When we launched Vote Homes we called on the candidates to take action on rents, housebuilding, security and conditions.
But we also asked for something a bit more fundamental: for the next Mayor to commit to meeting regularly with renters groups.
As we've seen in the past eight years, as the ranks of the private rented sector have swelled, the mayor has only been listening to the people building homes, not the people who are supposed to be living in them.
On the day Vote Homes 2016 went live, we'd had encouraging words from Zac Goldsmith and Sian Berry on community involvement in decisions about their local areas, but no concrete policy. Two days later, Sian came out with one: if elected, she'll support the creation of a London Renters Union.

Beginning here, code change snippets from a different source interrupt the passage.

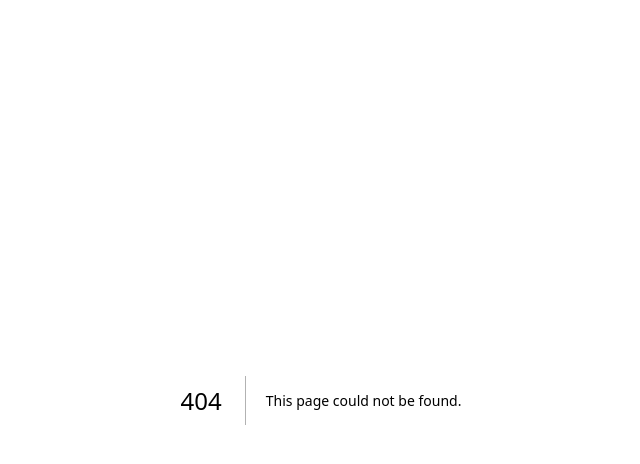
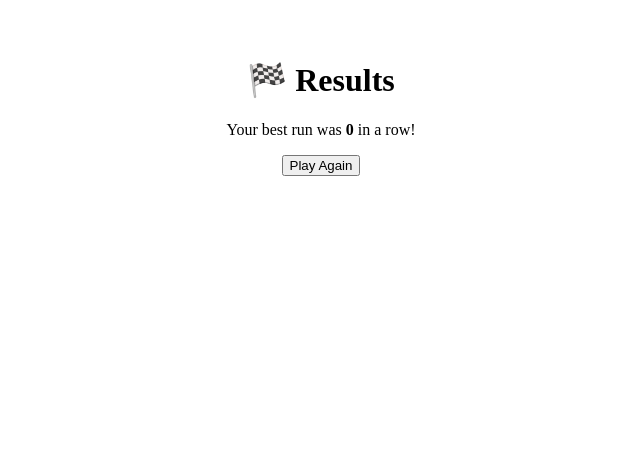
Before and after one commit to justinchase1984/mind-sprint, a Next.js app: page /results in a window 1280 px wide. Before the commit this address had no page. Shown: the top 464 px of the page, without its empty margins (319-959 px from the left). Built offline with nearby package versions, Linux system fonts and the light colour scheme.

Commit message:
Create results.tsx
Add results page

```diff
--- /dev/null
+++ b/pages/results.tsx
@@ -0,0 +1,24 @@
+// pages/results.tsx
+import Head from 'next/head';
+import Link from 'next/link';
+import { useEffect, useState } from 'react';
+import { getStreaks, saveStreaks } from '../lib/streak';
+
+export default function Results() {
+  const [maxStreak, setMax] = useState(0);
+  useEffect(() => {
+    const { max } = getStreaks();
+    setMax(max);
+    saveStreaks(0, 0);
+  }, []);
+  return (
+    <>
+      <Head><title>Your Results | Mind Sprint</title></Head>
+      <main style={{ textAlign: 'center', padding: '2rem' }}>
+        <h1>🏁 Results</h1>
+        <p>Your best run was <strong>{maxStreak}</strong> in a row!</p>
+        <Link href="/"><button>Play Again</button></Link>
+      </main>
+    </>
+  );
+}
```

This is an idea that has been getting traction - loads of people have told us that we need a tenants union, and we agree. Renters might not have a lot of rights, but they have some - over deposit protection, decent homes, and, pretty soon, rent repayments if you get a negligent landlord. We need the power to enforce these rights as well as win new ones.
For the many renters who have no disposable income at the end of the month, access to justice is pretty hard to come by, so we need a new way to reset the balance of power. And the success of University College London students in their rent strike demonstrates the potential for victories at the collective level.
We and other groups are already talking about what a renters union will look like, so Sian's move is intriguing.
It would be a bit worrying if City Hall ran a union directly, so we're glad to hear that Sian would be supporting existing renters groups to lead the union independently.
Our discussions will continue, and we hope the other candidates will make their own commitment to the renters' movement.
UPDATE: if you're interested in helping to get a London Renters Union off the ground, sign up to this mailing list.